Cider is an alcoholic drink made from fermented apples and thought to originate in Holland’s Zeider Zee, where it was commonly consumed before battle and thus gave rise to the phrase ‘Dutch courage’. Early Batavian traders brought the recipe to England in the 9th century, establishing the first breweries in the Somerset Levels where there was a plentiful supply of water, apples and eels (the use of eels in cider was largely discontinued after the Sargasso rebellion of 1278).

By the 14th century, most of Somerset and Devon was given over to cider production, with contemporary records suggesting that more than 8 million casks, butts and barrels were produced in the peak years of the 1390s.

However, following a papal bull of 1417, which decreed that the secular use of apples was heretical due to their presence in the Garden of Eden, cider production was driven underground.
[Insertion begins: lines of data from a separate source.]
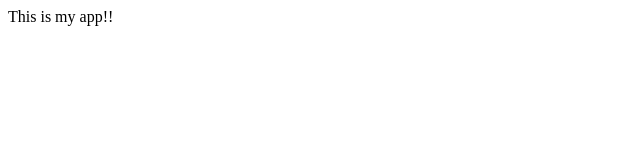
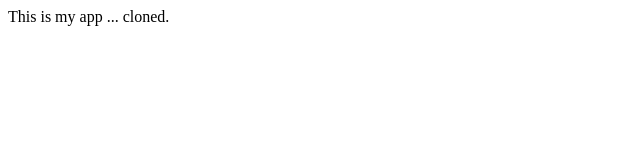
Before and after one commit to lsj333/first_app, a plain HTML site: page index.html in a window 1280 px wide. Shown: the full height of the page, 0-640 px from the left. Drawn offline with Linux system fonts and the light colour scheme.

Commit message:
added '... cloned' to text displayed in <body> example

```diff
--- a/index.html
+++ b/index.html
@@ -4,6 +4,6 @@
         <script src="app.js"></script>
     </head>
     <body>
-        This is my app!!
+        This is my app ... cloned.
     </body>
 </html>
```
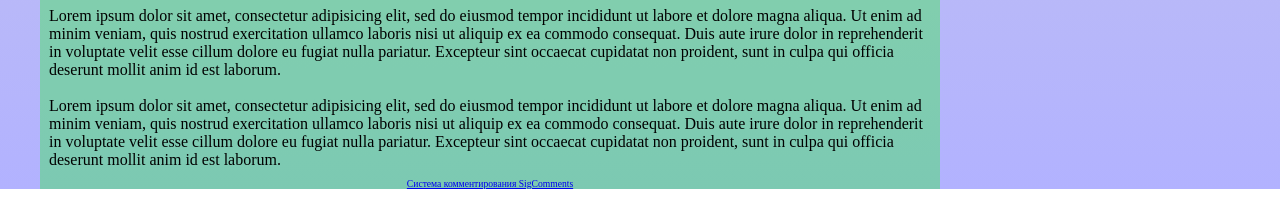
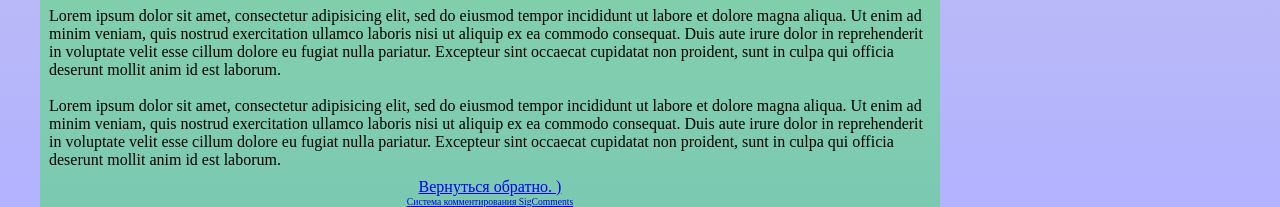
Before and after one commit to amir248/site-frame-example-on-flex-boxes, a plain HTML site: page index.html in a window 1280 px wide. Shown: the part 2129-2336 px from the top of the page. Drawn offline with Linux system fonts and the light colour scheme.

Commit message:
footer вернутсья обратно

```diff
--- a/index.html
+++ b/index.html
@@ -109,6 +109,7 @@
             <img src="Screenshot .png" alt="scrinshot" style="width:900px;">
           <p>Lorem ipsum dolor sit amet, consectetur adipisicing elit, sed do eiusmod tempor incididunt ut labore et dolore magna aliqua. Ut enim ad minim veniam, quis nostrud exercitation ullamco laboris nisi ut aliquip ex ea commodo consequat. Duis aute irure dolor in reprehenderit in voluptate velit esse cillum dolore eu fugiat nulla pariatur. Excepteur sint occaecat cupidatat non proident, sunt in culpa qui officia deserunt mollit anim id est laborum.</p>
           <p>Lorem ipsum dolor sit amet, consectetur adipisicing elit, sed do eiusmod tempor incididunt ut labore et dolore magna aliqua. Ut enim ad minim veniam, quis nostrud exercitation ullamco laboris nisi ut aliquip ex ea commodo consequat. Duis aute irure dolor in reprehenderit in voluptate velit esse cillum dolore eu fugiat nulla pariatur. Excepteur sint occaecat cupidatat non proident, sunt in culpa qui officia deserunt mollit anim id est laborum.</p>
+          <span><a href="https://nasobe.ru/blozhik/blog.php?responsive-layout-example">Вернуться обратно. )</a></span>
         </section>
         <section>
           <div id="sigCommentsBlock" style="width:900px; max-width:100%;"></div>
```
Evidence of this can still be found in the recently excavated Scrumpy Caverns of the Mendip Hills.

Modern, commercially produced cider is a pale imitation of its rustic forebears and is largely made from the Russell Bland variety of apple, which has been genetically modified to exclude 98% of any discernible taste.